Most analysis of the electoral battleground is based on people’s voting behaviour. In my latest research I have taken a different approach to building the Conservative voting coalition – breaking down the electorate by their attitudes to opportunity, personal responsibility, and the role of government in their lives. Is there a definable group of people whose outlook on life ought to make them Tories, but who vote for another party?
My research identifies five distinct segments within the voting public. Just under a third of the population are “Optimistic Individualists”. Broadly, they believe hard work rather than social factors determine success, want a limited role for the state, dislike redistribution, are optimistic for themselves and the country and value strong leadership over empathy. They account for two thirds of current Tory support.
“Downbeat Dependants”, one in seven of the population, overwhelmingly vote Labour. In essence, they think their lives have got worse and will continue to do so, that success comes through connections not hard work, and that the government should meet people’s needs through higher taxes on the rich.
“Liberal Idealists”, another one in seven, also incline to Labour, and often describe themselves as working class, though many are university-educated professionals. Though personally optimistic, they tend to believe a person’s circumstances when young have as much influence as their talent on whether they will succeed. They have a positive view of immigration and want a more equal distribution of wealth.
“Suspicious Strivers”, who make up 15% of the population, have many of the attitudes that Conservatives might think make them natural supporters. They might even be thought of as the natural successors to the C2 voters that Margaret Thatcher won from Labour in the 1980s. They tend to think people expect too much from government, oppose penalising top earners with very high taxes, and value flexible labour markets. But Suspicious Strivers are so called because they are not sure their efforts will bring the rewards they should. They suspect that hard work counts for less than connections, and are sensitive to signals that striving goes unrewarded, or even counts against them, when they miss out on help which, as they see it, they would get if they worked less hard. They are the least likely of any group to identify with a political party, and have the highest UKIP vote – another symptom of their dissatisfaction with mainstream politics. The Tories won comfortably among Suspicious Strivers in 2010, but Labour are now ahead.

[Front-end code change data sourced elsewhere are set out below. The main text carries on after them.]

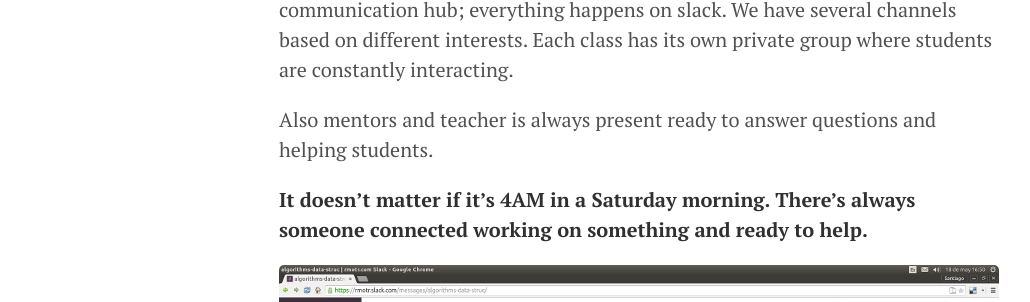
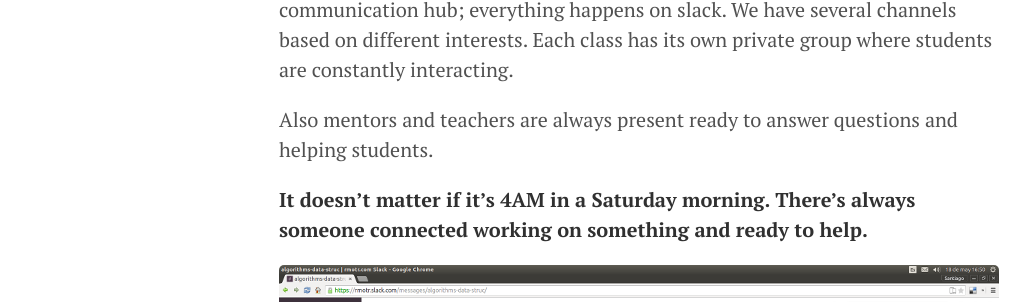
Before and after one commit to mcne65/rmotr.github.io, a Jekyll site: the page built from _posts/2015-05-18-what-happens-at-rmotr.md, in a window 1280 px wide and 900 px high, scrolled down 865 px. Shown: the part 154-456 px from the top of the window, without its empty margins (1-1031 px from the left). Built offline with Jekyll 4.4.1, drawn with Linux system fonts in a browser that asks for light colours; Markdown is read by kramdown in place of the engine named in the settings; comment, search, counter and statistics services are not loaded.

Commit message:
Update 2015-05-18-what-happens-at-rmotr.md

```diff
--- a/_posts/2015-05-18-what-happens-at-rmotr.md
+++ b/_posts/2015-05-18-what-happens-at-rmotr.md
@@ -16,7 +16,7 @@ rmotr.com is not just a programming course; it's a **complete environment** wher
 
 We believe that communication and human interaction is key in order to create a great learning experience. That's why it's the center of our process. You'll be working 6 weeks side by side with your classmates. We use [Slack](https://slack.com/) as our main communication hub; everything happens on slack. We have several channels based on different interests. Each class has its own private group where students are constantly interacting.
 
-Also mentors and teacher is always present ready to answer questions and helping students.
+Also mentors and teachers are always present ready to answer questions and helping students.
 
 **It doesn't matter if it's 4AM in a Saturday morning. There's always someone connected working on something and ready to help.**
 
```
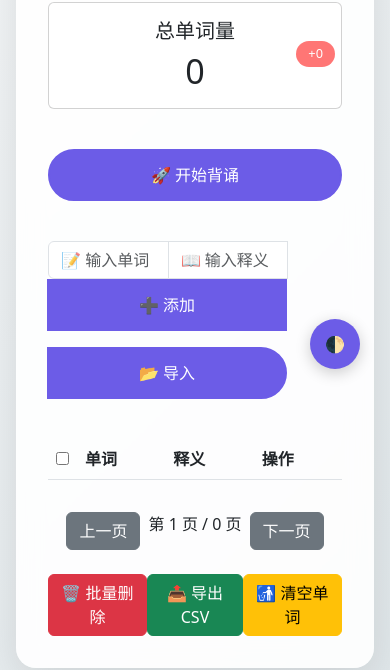
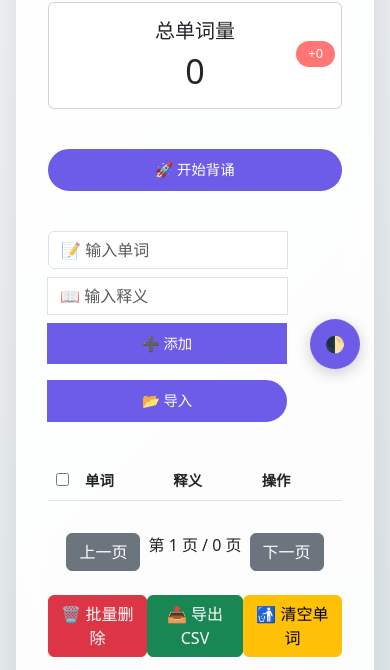
Before and after one commit to muyu12333/myweb, a plain HTML site: page index.html in a window 390 px wide. Shown: the part 445-1115 px from the top of the page. Drawn offline with nearby package versions, Linux system fonts and the light colour scheme.

Commit message:
Update index.html

```diff
--- a/index.html
+++ b/index.html
@@ -131,6 +131,24 @@
             .neon-button {
                 width: 100%;
                 margin-bottom: 1rem;
+            }
+        }
+        /* 在现有媒体查询中增强响应式 */
+        @media (max-width: 576px) {
+            .input-group {
+                flex-wrap: wrap;
+            }
+            .input-group input {
+                width: 100% !important;
+                margin-bottom: 8px;
+            }
+            .neon-button {
+                padding: 8px 15px;
+                font-size: 0.9rem;
+            }
+            .table td, .table th {
+                padding: 0.5rem;
+                font-size: 0.9rem;
             }
         }
     </style>
```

Many of these voters feel they are just coping or even struggling, but even the more comfortable were often little inclined to the Conservatives. This was often because they felt their situation was precarious: they feared they were one redundancy, interest rate rise or tax credit rule change away from real difficulty. While the Tories would be there for them if they succeeded (and may indeed have a more realistic approach to the economy as a whole), they would not want to have to rely on a Conservative government if they found themselves in trouble.
Conservatives often think there are millions of people who are Tory in everything but their voting habits – people who work hard, want to get on in life, aspire to own their own home and perhaps build their own business. In trying to connect with them, we should be careful with the term “Conservative values”. For most people, particularly those who do not vote for us, working hard to do your best for your family is not a value that belongs to the Conservatives but a value that belongs to them. Tories need to show we share their aspirations and anxieties, not tell them they are on our side already if only they would realise the fact.
We should also avoid thinking that strivers have a ruggedly individualistic approach to life and simply want the government to get out of their way to let them flourish. In fact what they want, as much as anything, is reassurance – that doing the right thing will be worth their while, and that if they needed help, deserving cases would get priority.
> The five voter groups from Lord Ashcroft's research are summarised in this paper (PDF).
> For more information about this and other of Lord Ashcroft's polls visit his website.
> Tim Montgomerie's take on this polling.